Let’s keep this mind for now and look at overviews. In a conceptual overview, a user reads an explanation of a concept and then, we hope, comes to understand that concept. We could therefore list the elements of a conceptual overview as:
For example, a user reads an explanation of a database, and then comes to an understanding of what a database is and why they would use or create one.
All Together Now
Bring these two list of elements together, we get:
Procedures: [user] [action] [object] [result]
Overviews: [user] [concept] [understanding]
We can remove [user] from both lists. The user is the receiver of the document, but is not actually part of the document.
We now have:
Procedures: [action] [object] [result]
Concepts: [concept] [understanding]
[action] can be replaced with the more general. When you define an action or step, you are really creating an explanation for that step.
[understanding] can also be replaced with. The user understands, but the document explains.
We now have:
[result] could be more generically referred to as [state]. That is, in a procedure, an object moves from one state to another: a field is completed, a record is updated, a document is printed, and so on.
[concept] can also be generally referred to as an [object]. Although concepts can cover tangible items such as files, fields, and records, they can also apply to actions such as printing, saving, and copying. The action becomes of the object of the explanation. So whether you are describing a thing or non-thing, that item becomes the very object you are trying to explain.
We now have:
At this point, it would be tempting just to simply remove [state], thereby making both lists of elements identical, and solve this puzzle. However, [state] is such an important aspect of documentation we cannot eliminate it. Instead, let’s see if there’s a way to add [state] to concepts.
State of Grace
What happens when a user understands a concept? The user moves from being in a state of ignorance to a state of awareness. However, we’ve already said that the user is not actually part of the documentation, only the object is. From the object’s point of view, it moves from being in an unknown state to a known state.
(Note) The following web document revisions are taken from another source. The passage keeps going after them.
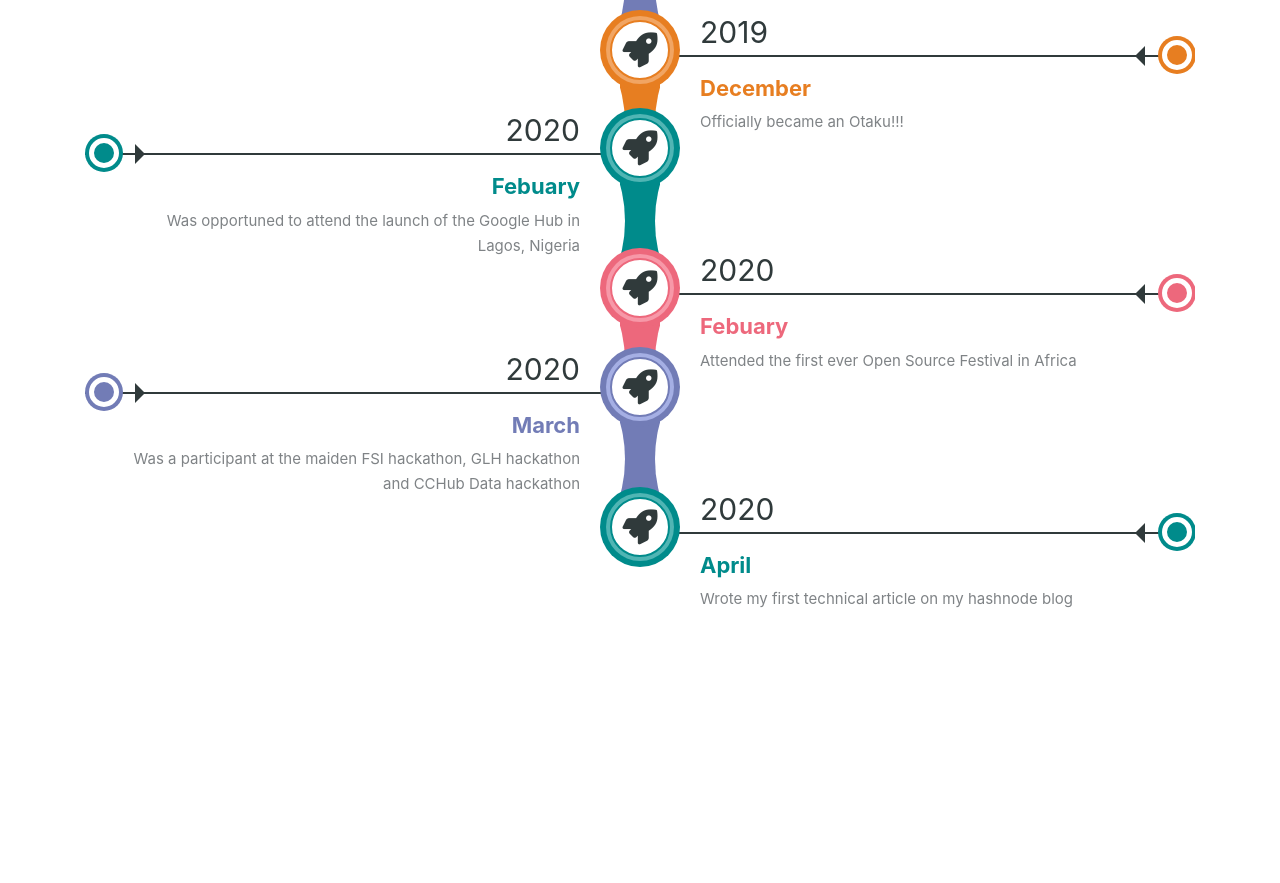
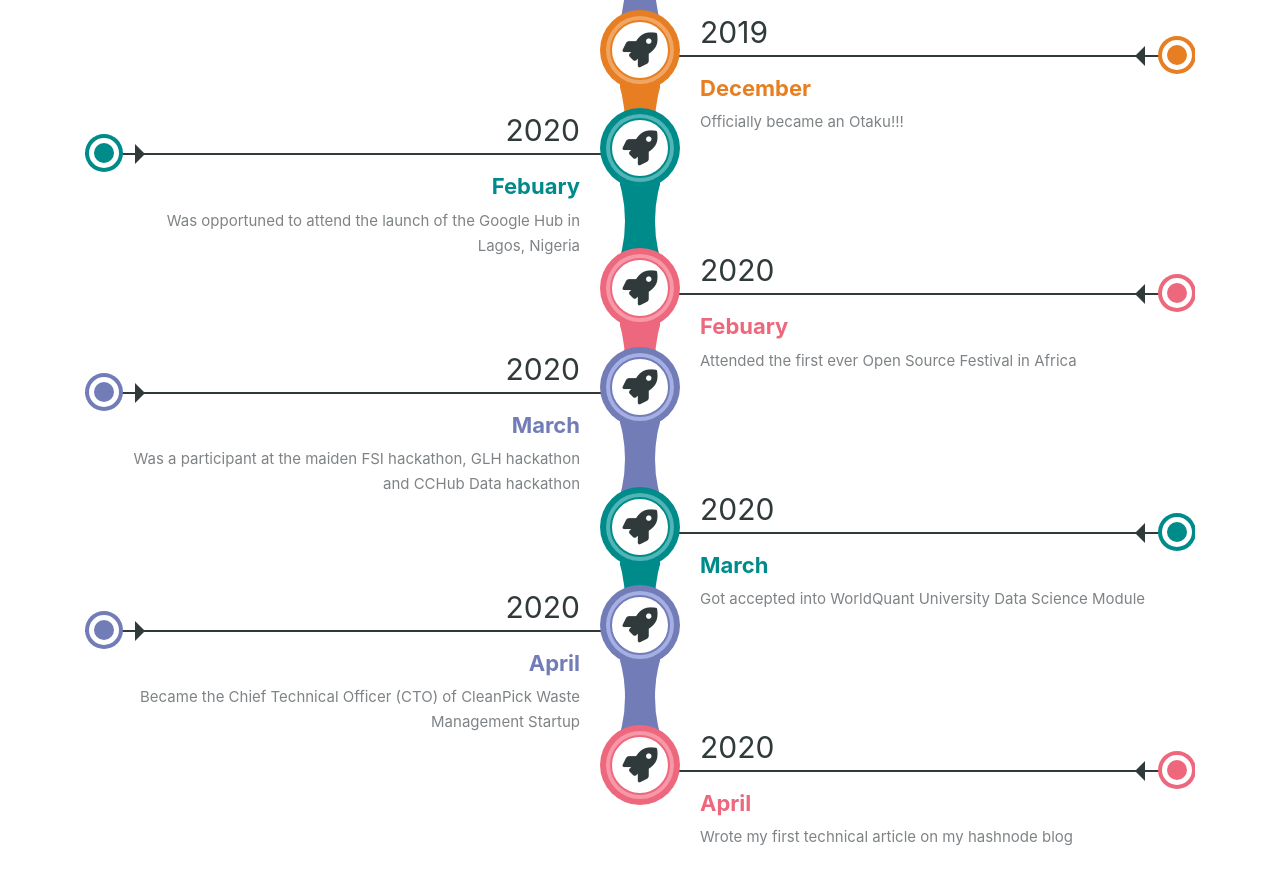
Before and after one commit to GoZaddy/lordghostx.github.io, a plain HTML site: page index.html in a window 1280 px wide. Shown: the part 4900-5783 px from the top of the page. Before the commit the page ends 5545 px from the top, so only its background shows below. Drawn offline with nearby package versions, Linux system fonts and the light colour scheme.

Commit message:
added wqu and cleanpick

```diff
--- a/index.html
+++ b/index.html
@@ -433,6 +433,26 @@
             <div class="timeline-icon"><i class="fa fa-rocket"></i></div>
             <span class="year">2020</span>
             <div class="timeline-content">
+              <h5 class="title">March</h5>
+              <p class="description">
+                Got accepted into WorldQuant University Data Science Module
+              </p>
+            </div>
+          </div>
+          <div class="timeline">
+            <div class="timeline-icon"><i class="fa fa-rocket"></i></div>
+            <span class="year">2020</span>
+            <div class="timeline-content">
+              <h5 class="title">April</h5>
+              <p class="description">
+                Became the Chief Technical Officer (CTO) of CleanPick Waste Management Startup
+              </p>
+            </div>
+          </div>
+          <div class="timeline">
+            <div class="timeline-icon"><i class="fa fa-rocket"></i></div>
+            <span class="year">2020</span>
+            <div class="timeline-content">
               <h5 class="title">April</h5>
               <p class="description">
                 Wrote my first technical article on my hashnode blog
```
That is what an effective conceptual overview must do.
We can therefore add [state] to concepts and derive the solution:
Concepts: [object] [state]
That is, all documentation consists of these three basic elements in various forms:
[explanations] [objects] [states]
Does this have any practical application? Well, it can serve as a high-level checklist of whether a topic has been effectively written.
Specifically, if a topic does not clearly:
- identify and define an object
- offer a clear explanation of the concept or task
- indicate the change in state of the object (for a task) or actually change the state of the object from unknown to known (for an overview)
then the topic has failed.